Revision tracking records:
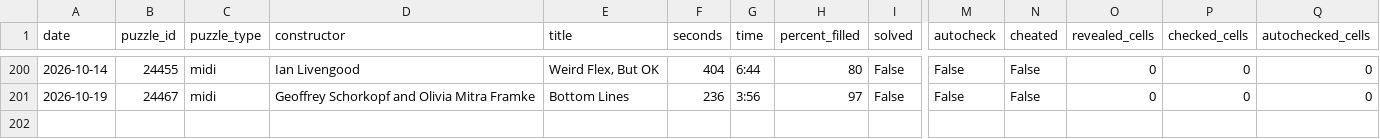
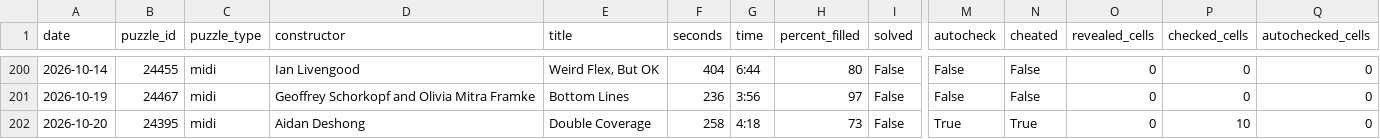
Before and after one commit to daanvdweijden/daanvdweijden.github.io, a CSV file: midi_scores.csv, drawn as a sheet; only a part is shown, gaps mark what is left out; rows hold the shown columns only; the diff names each change by its address in the sheet, - before the commit and + after, or states it on an @@ line.

```diff
--- a/midi_scores.csv
+++ b/midi_scores.csv
+row 202: 2026-10-20 | 24395 | midi | Aidan Deshong | Double Coverage | 258 | 4:18 | 73 | False | True | True | 0 | 10 | 0
```
Also changed, not shown: 1 other file.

**WHAT THIS TASK INVOLVES:** The lines to return are those in the entries above that include "shown".

**ANSWER TO THIS TASK:**
Before and after one commit to daanvdweijden/daanvdweijden.github.io, a CSV file: midi_scores.csv, drawn as a sheet; only a part is shown, gaps mark what is left out; rows hold the shown columns only; the diff names each change by its address in the sheet, - before the commit and + after, or states it on an @@ line.
Also changed, not shown: 1 other file.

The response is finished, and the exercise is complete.